As Major League Baseball announces the suspension of former Most Valuable Player Ryan Braun, a survey by the Digital Citizens Alliance (a consumer-oriented group focused on making the Internet a safer place) found that nearly half of males aged 18-25 thought that taking PEDs was critical to making it in professional sports or enhancing one¹s athletic performance.
More than three-quarters of both young males and parents in our survey said that pro athletes using PEDs has put pressure on young athletes to use drugs as well. And 58 percent of these young males thought that at least one-third of the major leaguers on the rosters in last week¹s All-Star Game had used PEDs.
“For every Ryan Braun, there may be thousands of young athletes taking steroids and risking their health in hopes of excelling on their high school team, their college team, or making it in pro sports,” said Digital Citizens Alliance Executive Director Tom Galvin. “They look at their heroes, too many of whom have turned to PEDs to enhance their performance, and conclude that taking these dangerous drugs is the only way to fame and fortune."
Digital Citizens Alliance commissioned the surveys as part of its research on teens and steroid use. They will be released in full with a larger report later this summer.
"Our research is telling us just how easy it is to find these drugs," Galvin said. "If we can find them in just a few clicks, you know these Internet-savvy teens can also find them all too easily."
Zogby Analytics conducted the online surveys on July 19-22, 2013, just after the MLB All-Star Game, but before the Ryan Braun suspension was announced. Zogby completed an online survey of 350 males in between the ages of 18-25 in the US. That survey has a margin of error of +/- 5.3 percentage points.
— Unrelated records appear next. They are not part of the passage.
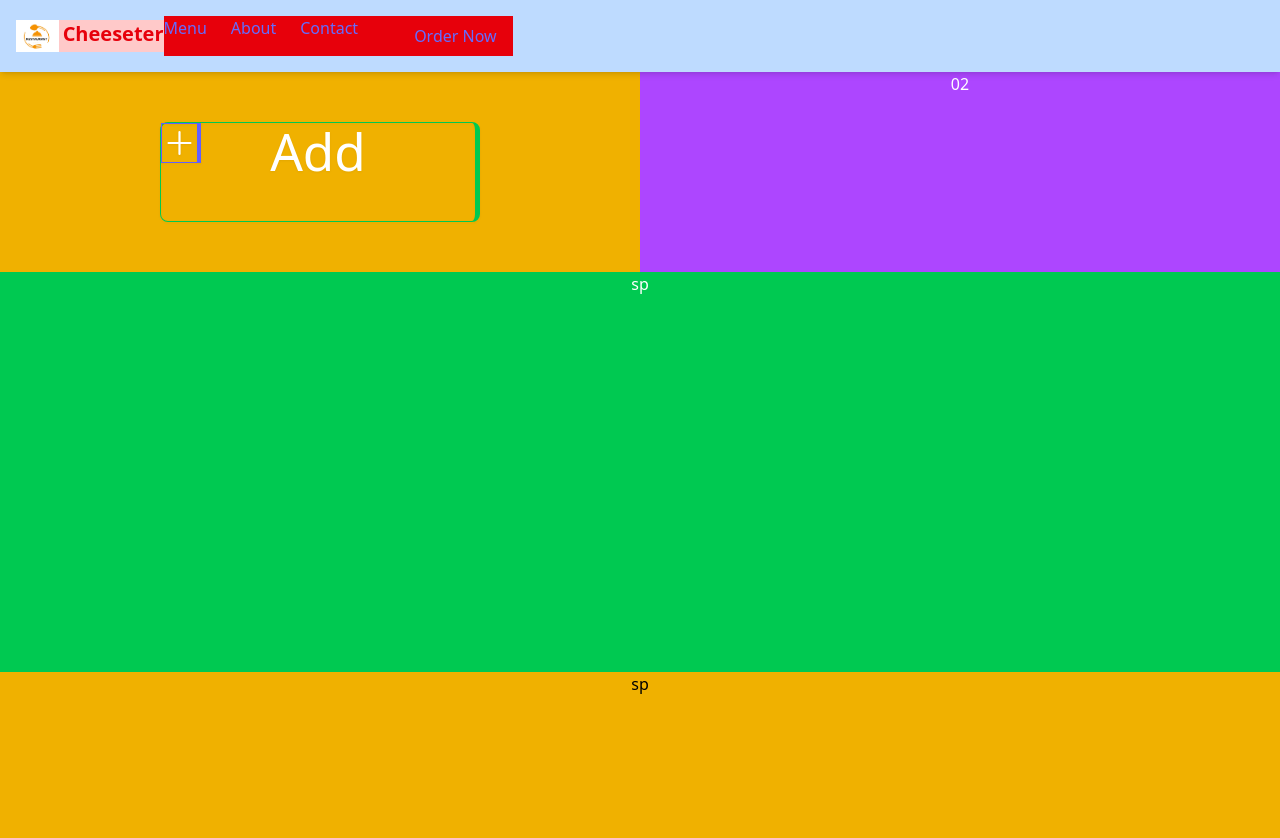
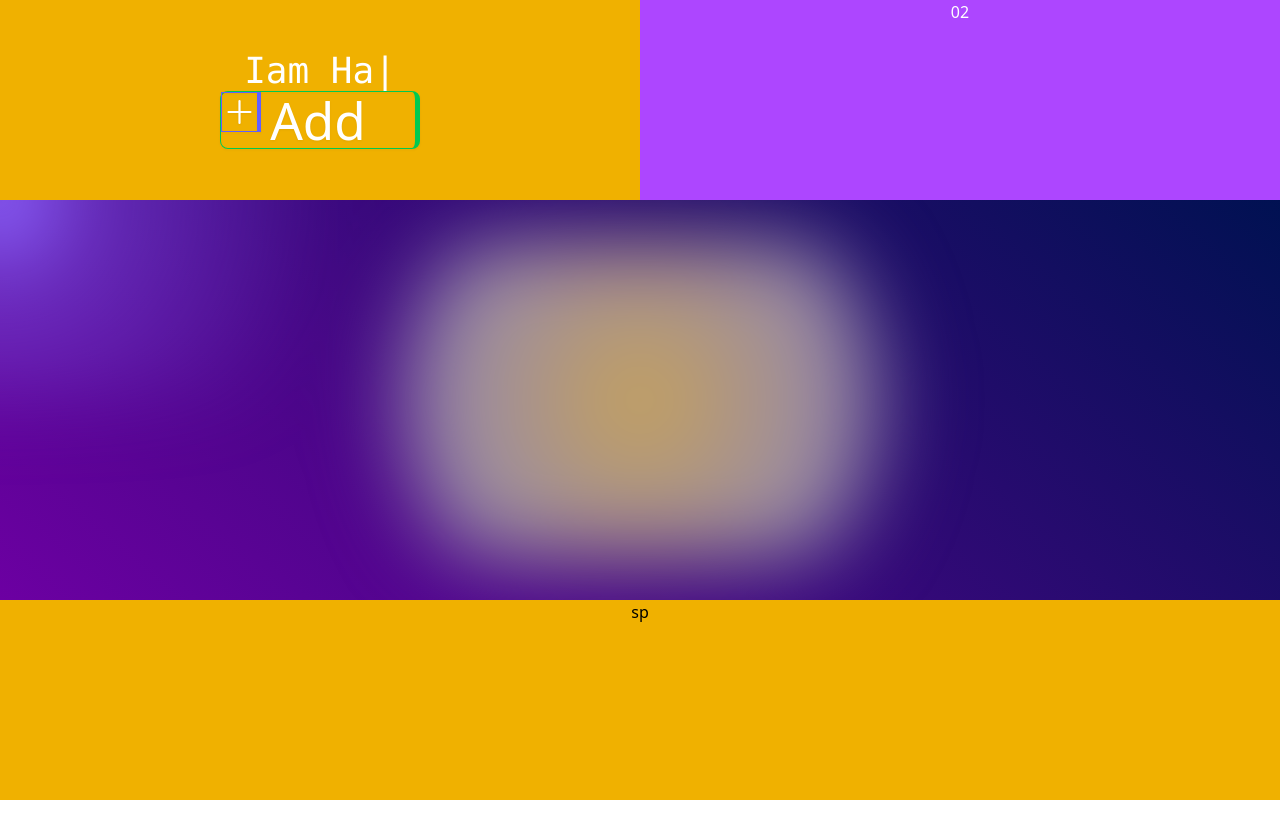
Before and after one commit to HamzaAmir97/Travel_Agency, a React (Vite) app: page / in a window 1280 px wide. Shown: the top 838 px of the page. After the commit the page ends 800 px from the top, so only its background shows below. Built offline with nearby package versions, Linux system fonts and the light colour scheme.

Commit message:
add typing text

```diff
--- a/src/App.tsx
+++ b/src/App.tsx
@@ -2,7 +2,8 @@
 import { PlusIcon } from '@heroicons/react/24/outline'
 import './App.css'
 import Navbar from './components/Navbar'
-
+import TypingAnimatedText from './components/TypingText'
+import GradientBackground from './components/GradientBackground'
 function App() {
 
 
@@ -16,19 +17,25 @@ function App() {
 
 
       <body>
-        <Navbar />
-        <div className="flex justify-center   h-screen w-screen m-auto bg-red-500">
+
+        <div className="flex justify-center    h-screen w-screen m-auto bg-red-500">
           <div className="flex flex-col gap-0">
 
             <div className="w-screen grid gap-0 lg:grid-cols-2 sm:grid-cols-1    h-1/4 bg-blue-500 text-white text-center">
 
               <div className="flex justify-center items-center bg-yellow-500">
-                <span className="border w-1/2 h-2/4 animate__animated animate__bounceInDown relative border-r-5 border-green-500  rounded-lg drop-shadow-xs
+                <div className='flex flex-col w-full h-20  justify-center items-center'>
+                    <TypingAnimatedText />
+                    <span className="border w-50 h-50 animate__animated animate__bounceInDown relative border-r-5 border-green-500  rounded-lg drop-shadow-xs
                                ">
 
                   <h1 className='animate__animated animate__jello'>Add</h1>
                   <PlusIcon className=" transition delay-150 duration-300 ease-in-out hover:-translate-y-1 hover:scale-110 absolute top-0 left-0  float-right animate__animated animate__bounce w-10 h-10 border  border-r-4 border-indigo-500 hover:bg-fuchsia-600" />
                 </span>
+
+                 </div>
+
+
 
               </div>
               <div className="bg-purple-500">02</div>
@@ -37,7 +44,10 @@ function App() {
 
 
             </div>
-            <div className="w-screen h-2/4 bg-green-500 text-white text-center"><span>sp</span></div>
+            <div className="w-screen h-2/4 bg-green-500 text-white text-center">
+
+            <GradientBackground />
+            <span className='z-10'>sp</span></div>
             <div className="w-screen h-1/4 bg-yellow-500 text-black text-center"><span>sp</span></div>
 
 
--- /dev/null
+++ b/src/components/GradientBackground.tsx
@@ -0,0 +1,85 @@
+import React, { useEffect, useRef, useState } from "react";
+
+const GradientBackground = () => {
+  const interactiveRef = useRef<HTMLDivElement>(null);
+  const [curX, setCurX] = useState(0);
+  const [curY, setCurY] = useState(0);
+  const [tgX, setTgX] = useState(0);
+  const [tgY, setTgY] = useState(0);
+  const [isSafari, setIsSafari] = useState(false);
+
+  useEffect(() => {
+    setIsSafari(/^((?!chrome|android).)*safari/i.test(navigator.userAgent));
+  }, []);
+
+  useEffect(() => {
+    const moveInterval = setInterval(() => {
+      setCurX((prev) => prev + (tgX - prev) / 20);
+      setCurY((prev) => prev + (tgY - prev) / 20);
+
+      if (interactiveRef.current) {
+        interactiveRef.current.style.transform = `translate(${Math.round(curX)}px, ${Math.round(curY)}px)`;
+      }
+    }, 1000 / 60);
+
+    return () => clearInterval(moveInterval);
+  }, [curX, curY, tgX, tgY]);
+
+  const handleMouseMove = (event: React.MouseEvent<HTMLDivElement>) => {
+    if (interactiveRef.current) {
+      const rect = interactiveRef.current.getBoundingClientRect();
+      setTgX(event.clientX - rect.left);
+      setTgY(event.clientY - rect.top);
+    }
+  };
+
+  return (
+    <div className="h-full w-full relative overflow-hidden bg-[linear-gradient(40deg,rgb(108,0,162),rgb(0,17,82))]">
+      <svg className="hidden">
+        <defs>
+          <filter id="blurMe">
+            <feGaussianBlur
+              in="SourceGraphic"
+              stdDeviation="10"
+              result="blur"
+            />
+            <feColorMatrix
+              in="blur"
+              mode="matrix"
+              values="1 0 0 0 0 0 1 0 0 0 0 0 1 0 0 0 0 0 18 -8"
+              result="goo"
+            />
+            <feBlend in="SourceGraphic" in2="goo" />
+          </filter>
+        </defs>
+      </svg>
+
+      <div
+        className={`gradients-container h-full w-full blur-lg ${isSafari ? "blur-2xl" : "[filter:url(#blurMe)_blur(40px)]"}`}
+      >
+        <div className="absolute [background:radial-gradient(circle_at_center,_rgba(18,113,255,0.8)_0,_rgba(18,113,255,0)_50%)_no-repeat] [mix-blend-mode:hard-light] w-[80%] h-[80%] top-[calc(50%-40%)] left-[calc(50%-40%)] [transform-origin:center_center] animate-first opacity-100" />
+        <div className="absolute [background:radial-gradient(circle_at_center,_rgba(221,74,255,0.8)_0,_rgba(221,74,255,0)_50%)_no-repeat] [mix-blend-mode:hard-light] w-[80%] h-[80%] top-[calc(50%-40%)] left-[calc(50%-40%)] [transform-origin:calc(50%-400px)] animate-second opacity-100" />
+        <div className="absolute [background:radial-gradient(circle_at_center,_rgba(100,220,255,0.8)_0,_rgba(100,220,255,0)_50%)_no-repeat] [mix-blend-mode:hard-light] w-[80%] h-[80%] top-[calc(50%-40%)] left-[calc(50%-40%)] [transform-origin:calc(50%+400px)] animate-third opacity-100" />
+        <div className="absolute [background:radial-gradient(circle_at_center,_rgba(200,50,50,0.8)_0,_rgba(200,50,50,0)_50%)_no-repeat] [mix-blend-mode:hard-light] w-[80%] h-[80%] top-[calc(50%-40%)] left-[calc(50%-40%)] [transform-origin:calc(50%-200px)] animate-fourth opacity-70" />
+        <div className="absolute [background:radial-gradient(circle_at_center,_rgba(180,180,50,0.8)_0,_rgba(180,180,50,0)_50%)_no-repeat] [mix-blend-mode:hard-light] w-[80%] h-[80%] top-[calc(50%-40%)] left-[calc(50%-40%)] [transform-origin:calc(50%-800px)_calc(50%+800px)] animate-fifth opacity-100" />
+
+        <div
+          ref={interactiveRef}
+          onMouseMove={handleMouseMove}
+          className="absolute [background:radial-gradient(circle_at_center,_rgba(140,100,255,0.8)_0,_rgba(140,100,255,0)_50%)_no-repeat] [mix-blend-mode:hard-light] w-full h-full -top-1/2 -left-1/2 opacity-70"
+        />
+      </div>
+
+      <div className="relative z-10 h-full flex items-center justify-center">
+        <div className="text-white text-center">
+          <h1 className="text-5xl font-bold mb-4">Gradient Background</h1>
+          <p className="text-xl">
+            Interactive animated background with mouse tracking
+          </p>
+        </div>
+      </div>
+    </div>
+  );
+};
+
+export default GradientBackground;
--- /dev/null
+++ b/src/components/TypingText.tsx
@@ -0,0 +1,80 @@
+import { motion, useAnimationControls } from "framer-motion";
+import { useEffect, useState } from "react";
+
+function TypingText({
+  words = ["Hello", "Iam Hamzawi", "Typing", "Effect"],
+  typingSpeed = 150,
+  deleteSpeed = 100,
+  delayBetweenWords = 1000,
+}: {
+  words?: string[];
+  typingSpeed?: number;
+  deleteSpeed?: number;
+  delayBetweenWords?: number;
+}) {
+  const [currentWordIndex, setCurrentWordIndex] = useState(0);
+  const [currentText, setCurrentText] = useState("");
+  const [isDeleting, setIsDeleting] = useState(false);
+  const controls = useAnimationControls();
+
+  useEffect(() => {
+    const word = words[currentWordIndex];
+
+    if (isDeleting) {
+      if (currentText === "") {
+        setIsDeleting(false);
+        setCurrentWordIndex((prev) => (prev + 1) % words.length);
+        return;
+      }
+
+      const timer = setTimeout(() => {
+        setCurrentText(word.substring(0, currentText.length - 1));
+      }, deleteSpeed);
+      return () => clearTimeout(timer);
+    }
+
+    if (currentText === word) {
+      const timer = setTimeout(() => {
+        setIsDeleting(true);
+      }, delayBetweenWords);
+      return () => clearTimeout(timer);
+    }
+
+    const timer = setTimeout(() => {
+      setCurrentText(word.substring(0, currentText.length + 1));
+    }, typingSpeed);
+    return () => clearTimeout(timer);
+  }, [
+    currentText,
+    currentWordIndex,
+    isDeleting,
+    words,
+    typingSpeed,
+    deleteSpeed,
+    delayBetweenWords,
+  ]);
+
+  useEffect(() => {
+    controls.start({
+      opacity: [0.2, 1],
+      transition: {
+        duration: 0.5,
+        repeat: Infinity,
+        repeatType: "reverse",
+      },
+    });
+  }, [controls]);
+
+  return (
+    <div className="w-1/2 h-full flex items-center justify-center ">
+      <div className="text-4xl font-mono text-white">
+        {currentText}
+        <motion.span animate={controls}>|</motion.span>
+      </div>
+    </div>
+  );
+}
+
+export default function TypingAnimatedText() {
+  return <TypingText />;
+}
```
The second survey, also online, included 352 adults with male children age 14-25 in the US with a margin of error of +/- 5.3 percentage points.